If only it was that simple. The debate around defining creativity and its importance has raged for decades and numerous definitions have been put forward. One that I think offers a sensible starting point was given by Kaufman and Sternberg in their Cambridge Handbook of Creativity (2010), which suggests that something creative needs to be ‘novel, of high quality and appropriate’. Considering these criteria has led me to some thoughts on creativity in education:
- Creativity needs context, on its own its meaningless.
- Creativity is valuable, but maybe not for our purposes.
- Creativity is all around us, every day, even if we don’t notice it.
Let’s take them in turn.
First, Creativity needs context
Sometimes we might hear the argument that creativity is about bending or breaking the rules. Finding new ways to express ourselves. Let’s consider that idea. If we were to take a walk around our school, what would we see that could be called creative? We might find a child drawing or painting; we might hear someone reading a poem or watch as a group in the playground choreograph a new routine to their favourite song. I’m sure we would all agree that each of these instances would involve creativity.
But what if we were to hear that same child shouting their poem at the top of their lungs over the dancer’s song? What if the artist took to decorating the carpet? Would we still see these activities as creative or just breaking the rules? Kaufman and Sternberg’s definition might help us unpick why the ‘rule breaker’ explanation isn’t very helpful. Those latter scenarios may involve the creation of something ‘novel’, meeting the first criteria, but the effects are unlikely be ‘appropriate’ for their purpose or the context of school. The poet’s work can’t be appreciated and paint on the carpet just leads to decidedly miffed site staff!
For something to truly be considered creative, we need to take the context into account. We need to know something about the medium being used to judge whether the act or creation are ‘novel’ or simply an act of mimicry. We need to know something about the social context to judge whether the act or creation is appropriate and will have the desired effect.
So, what is appropriate for the context of school? Can we just advocate for allowing children creative freedom or should we refine our definition of creativity?
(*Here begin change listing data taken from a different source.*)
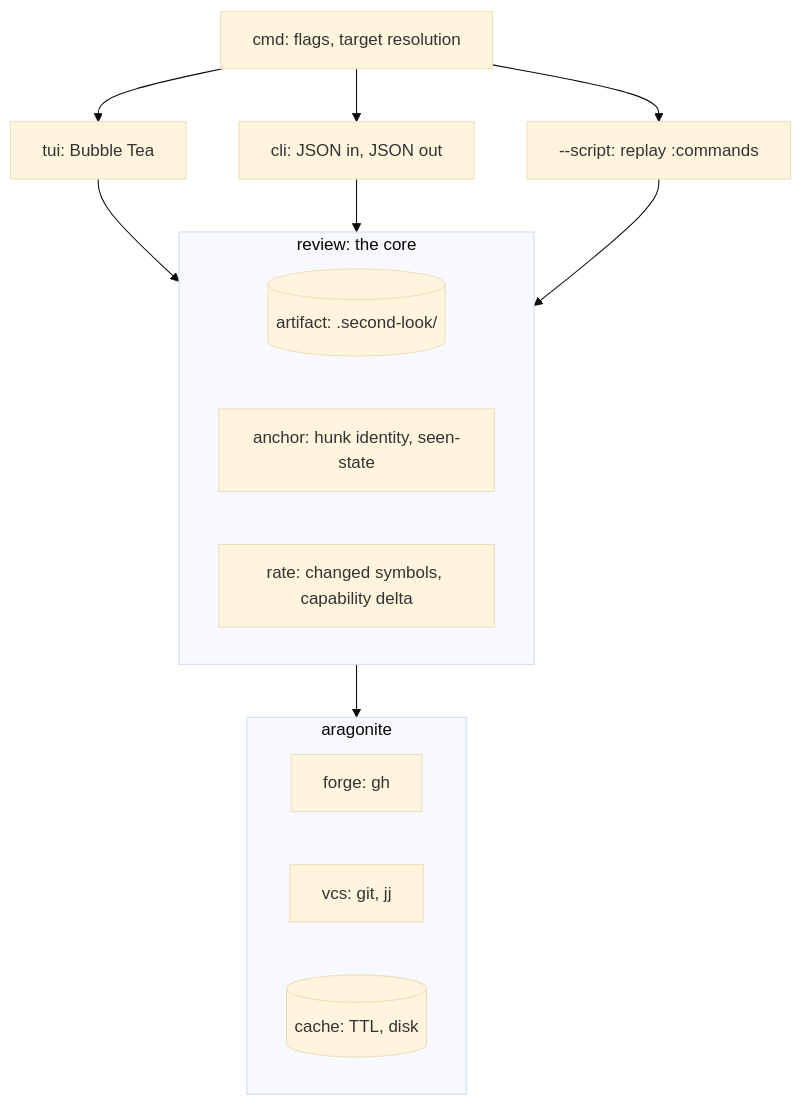
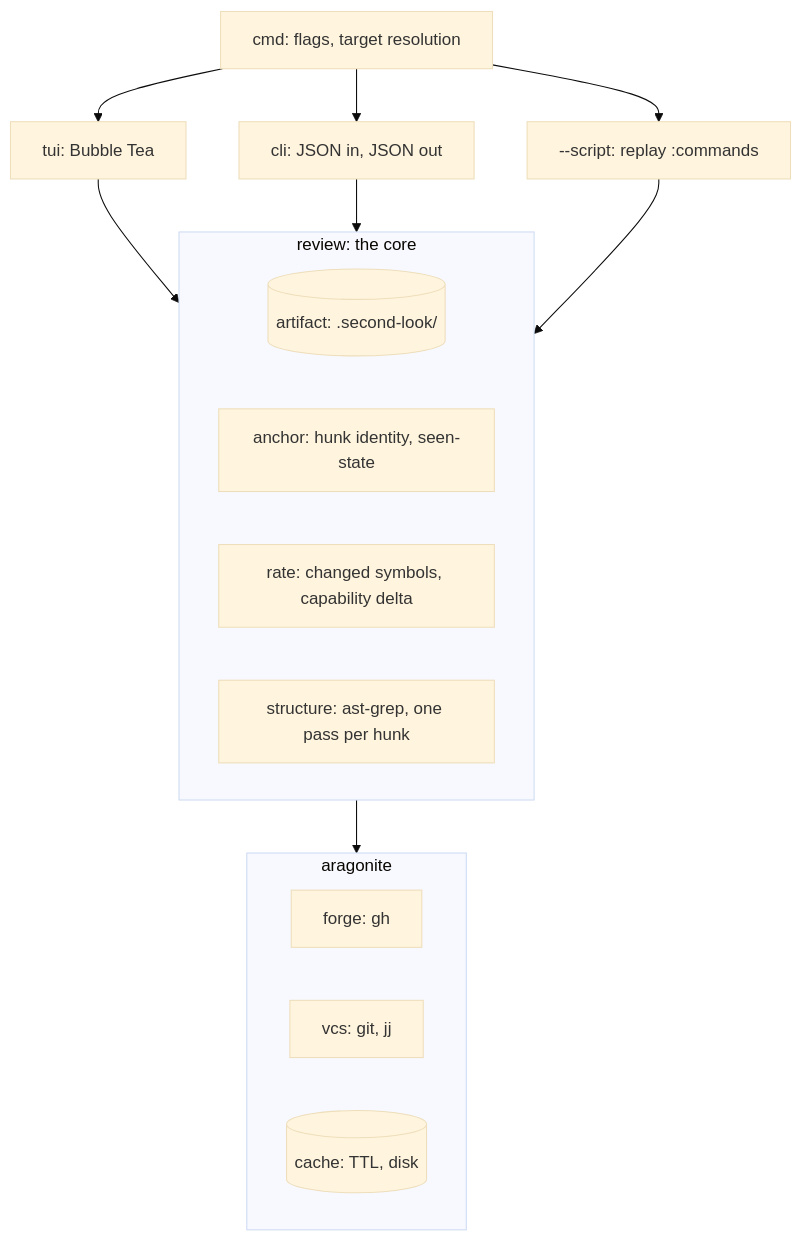
Before and after one commit to KyleKing/second-look: the diagram in DESIGN.md, drawn with Mermaid (base theme). The commit also changed other lines of this file and 2 other files, not shown here.

````diff
--- a/DESIGN.md
+++ b/DESIGN.md
@@ -21,22 +21,23 @@
 ```mermaid
 flowchart TB
     main["cmd: flags, target resolution"] --> tui["tui: Bubble Tea"]
     main --> cli["cli: JSON in, JSON out"]
     main --> script["--script: replay :commands"]
 
     tui & cli & script --> review
 
     subgraph review["review: the core"]
         artifact[("artifact: .second-look/")]
         anchor["anchor: hunk identity, seen-state"]
         rate["rate: changed symbols, capability delta"]
+        structure["structure: ast-grep, one pass per hunk"]
     end
 
     review --> ara
 
     subgraph ara["aragonite"]
         forge["forge: gh"]
         vcs["vcs: git, jj"]
         cache[("cache: TTL, disk")]
     end
 ```
````
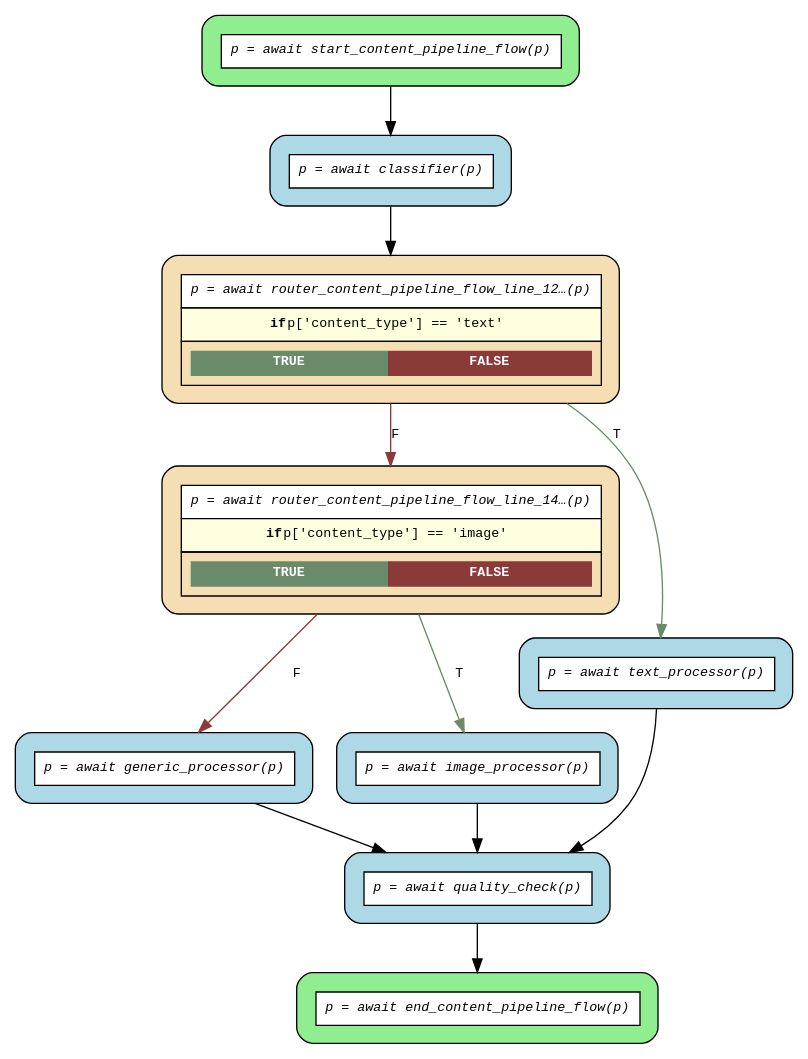
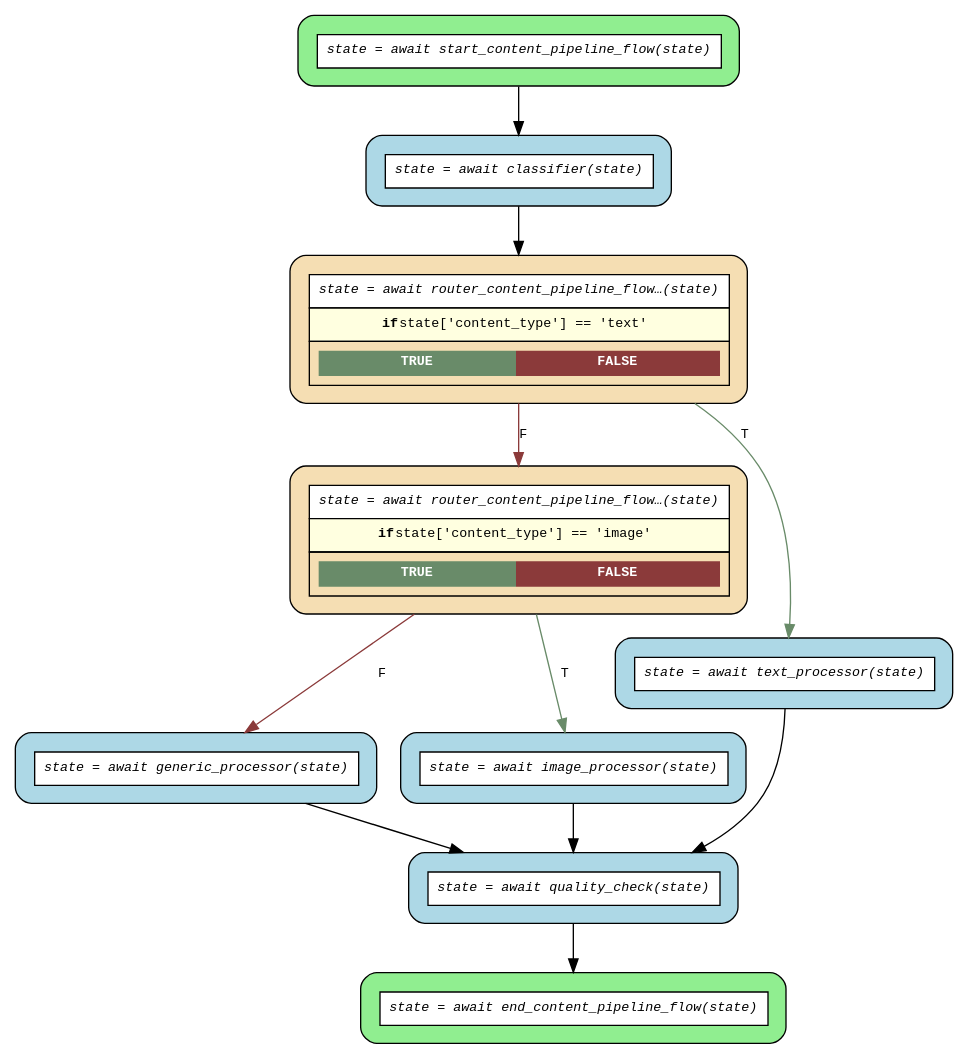
Before and after one commit to mrhillsman-enterprise-ai/asya: the diagram in examples/flows/compiled/async_conditional/flow.dot, drawn with Graphviz. The commit also changed 34 other files, not shown here.

First line of the commit message:
feat(flow): expand compiler syntax support and improve error messages (#243)

```diff
--- a/examples/flows/compiled/async_conditional/flow.dot
+++ b/examples/flows/compiled/async_conditional/flow.dot
@@ -1,27 +1,27 @@
 digraph flow {
   rankdir=TB;
   graph [fontname="Courier", fontsize=10];
   node [fontname="Courier", fontsize=10, shape=box, style="filled,rounded", margin="0.2"];
   edge [fontname="Courier", fontsize=10];
 
-  start_content_pipeline_flow [fillcolor="lightgreen", group="main", label=<<table border="0" cellspacing="0" cellpadding="6" cellborder="1"><tr><td bgcolor="white" align="center"><i>p = await start_content_pipeline_flow(p)</i></td></tr></table>>];
-  router_content_pipeline_flow_line_14_if [fillcolor="wheat", group="main", label=<<table border="0" cellspacing="0" cellpadding="6" cellborder="1"><tr><td bgcolor="white" align="center"><i>p = await router_content_pipeline_flow_line_14…(p)</i></td></tr><tr><td bgcolor="lightyellow"><b>if</b> p['content_type'] == 'image'</td></tr><tr><td><table border="0" cellspacing="0" cellpadding="4"><tr><td bgcolor="darkseagreen4"><font color="white"><b>TRUE</b></font></td><td bgcolor="indianred4"><font color="white"><b>FALSE</b></font></td></tr></table></td></tr></table>>];
-  router_content_pipeline_flow_line_12_if [fillcolor="wheat", group="main", label=<<table border="0" cellspacing="0" cellpadding="6" cellborder="1"><tr><td bgcolor="white" align="center"><i>p = await router_content_pipeline_flow_line_12…(p)</i></td></tr><tr><td bgcolor="lightyellow"><b>if</b> p['content_type'] == 'text'</td></tr><tr><td><table border="0" cellspacing="0" cellpadding="4"><tr><td bgcolor="darkseagreen4"><font color="white"><b>TRUE</b></font></td><td bgcolor="indianred4"><font color="white"><b>FALSE</b></font></td></tr></table></td></tr></table>>];
-  end_content_pipeline_flow [fillcolor="lightgreen", group="main", label=<<table border="0" cellspacing="0" cellpadding="6" cellborder="1"><tr><td bgcolor="white" align="center"><i>p = await end_content_pipeline_flow(p)</i></td></tr></table>>];
-  classifier [fillcolor="lightblue", label=<<table border="0" cellspacing="0" cellpadding="6" cellborder="1"><tr><td bgcolor="white" align="center"><i>p = await classifier(p)</i></td></tr></table>>];
-  generic_processor [fillcolor="lightblue", label=<<table border="0" cellspacing="0" cellpadding="6" cellborder="1"><tr><td bgcolor="white" align="center"><i>p = await generic_processor(p)</i></td></tr></table>>];
-  image_processor [fillcolor="lightblue", label=<<table border="0" cellspacing="0" cellpadding="6" cellborder="1"><tr><td bgcolor="white" align="center"><i>p = await image_processor(p)</i></td></tr></table>>];
-  quality_check [fillcolor="lightblue", label=<<table border="0" cellspacing="0" cellpadding="6" cellborder="1"><tr><td bgcolor="white" align="center"><i>p = await quality_check(p)</i></td></tr></table>>];
-  text_processor [fillcolor="lightblue", label=<<table border="0" cellspacing="0" cellpadding="6" cellborder="1"><tr><td bgcolor="white" align="center"><i>p = await text_processor(p)</i></td></tr></table>>];
+  start_content_pipeline_flow [fillcolor="lightgreen", group="main", label=<<table border="0" cellspacing="0" cellpadding="6" cellborder="1"><tr><td bgcolor="white" align="center"><i>state = await start_content_pipeline_flow(state)</i></td></tr></table>>];
+  router_content_pipeline_flow_line_14_if [fillcolor="wheat", group="main", label=<<table border="0" cellspacing="0" cellpadding="6" cellborder="1"><tr><td bgcolor="white" align="center"><i>state = await router_content_pipeline_flow…(state)</i></td></tr><tr><td bgcolor="lightyellow"><b>if</b> state['content_type'] == 'image'</td></tr><tr><td><table border="0" cellspacing="0" cellpadding="4"><tr><td bgcolor="darkseagreen4"><font color="white"><b>TRUE</b></font></td><td bgcolor="indianred4"><font color="white"><b>FALSE</b></font></td></tr></table></td></tr></table>>];
+  router_content_pipeline_flow_line_12_if [fillcolor="wheat", group="main", label=<<table border="0" cellspacing="0" cellpadding="6" cellborder="1"><tr><td bgcolor="white" align="center"><i>state = await router_content_pipeline_flow…(state)</i></td></tr><tr><td bgcolor="lightyellow"><b>if</b> state['content_type'] == 'text'</td></tr><tr><td><table border="0" cellspacing="0" cellpadding="4"><tr><td bgcolor="darkseagreen4"><font color="white"><b>TRUE</b></font></td><td bgcolor="indianred4"><font color="white"><b>FALSE</b></font></td></tr></table></td></tr></table>>];
+  end_content_pipeline_flow [fillcolor="lightgreen", group="main", label=<<table border="0" cellspacing="0" cellpadding="6" cellborder="1"><tr><td bgcolor="white" align="center"><i>state = await end_content_pipeline_flow(state)</i></td></tr></table>>];
+  classifier [fillcolor="lightblue", label=<<table border="0" cellspacing="0" cellpadding="6" cellborder="1"><tr><td bgcolor="white" align="center"><i>state = await classifier(state)</i></td></tr></table>>];
+  generic_processor [fillcolor="lightblue", label=<<table border="0" cellspacing="0" cellpadding="6" cellborder="1"><tr><td bgcolor="white" align="center"><i>state = await generic_processor(state)</i></td></tr></table>>];
+  image_processor [fillcolor="lightblue", label=<<table border="0" cellspacing="0" cellpadding="6" cellborder="1"><tr><td bgcolor="white" align="center"><i>state = await image_processor(state)</i></td></tr></table>>];
+  quality_check [fillcolor="lightblue", label=<<table border="0" cellspacing="0" cellpadding="6" cellborder="1"><tr><td bgcolor="white" align="center"><i>state = await quality_check(state)</i></td></tr></table>>];
+  text_processor [fillcolor="lightblue", label=<<table border="0" cellspacing="0" cellpadding="6" cellborder="1"><tr><td bgcolor="white" align="center"><i>state = await text_processor(state)</i></td></tr></table>>];
 
   classifier -> router_content_pipeline_flow_line_12_if;
   generic_processor -> quality_check;
   image_processor -> quality_check;
   quality_check -> end_content_pipeline_flow;
   router_content_pipeline_flow_line_12_if -> router_content_pipeline_flow_line_14_if [label="F", color=indianred4];
   router_content_pipeline_flow_line_12_if -> text_processor [label="T", color=darkseagreen4];
   router_content_pipeline_flow_line_14_if -> generic_processor [label="F", color=indianred4];
   router_content_pipeline_flow_line_14_if -> image_processor [label="T", color=darkseagreen4];
   start_content_pipeline_flow -> classifier;
   text_processor -> quality_check;
 }
```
This brings us on to the second idea: creativity is valuable, but maybe not for our purposes.
To revisit out poet, does it make a difference to our judgement of creativity if their rhyme is produced in an English lesson or during Maths when they should be learning about the mysteries of triangles? The time and place have little effect on the steps the child uses to create their poem. The writing could be identical and achieve the same effect. Yet, instinctively we might feel that their sudden flair for alliteration is inappropriate and our reaction may not be to view their creation as valuable. Again, this speaks to Kaufman and Sternberg’s criteria of ‘appropriateness’: poetry is probably not the best medium through which to learn about geometry.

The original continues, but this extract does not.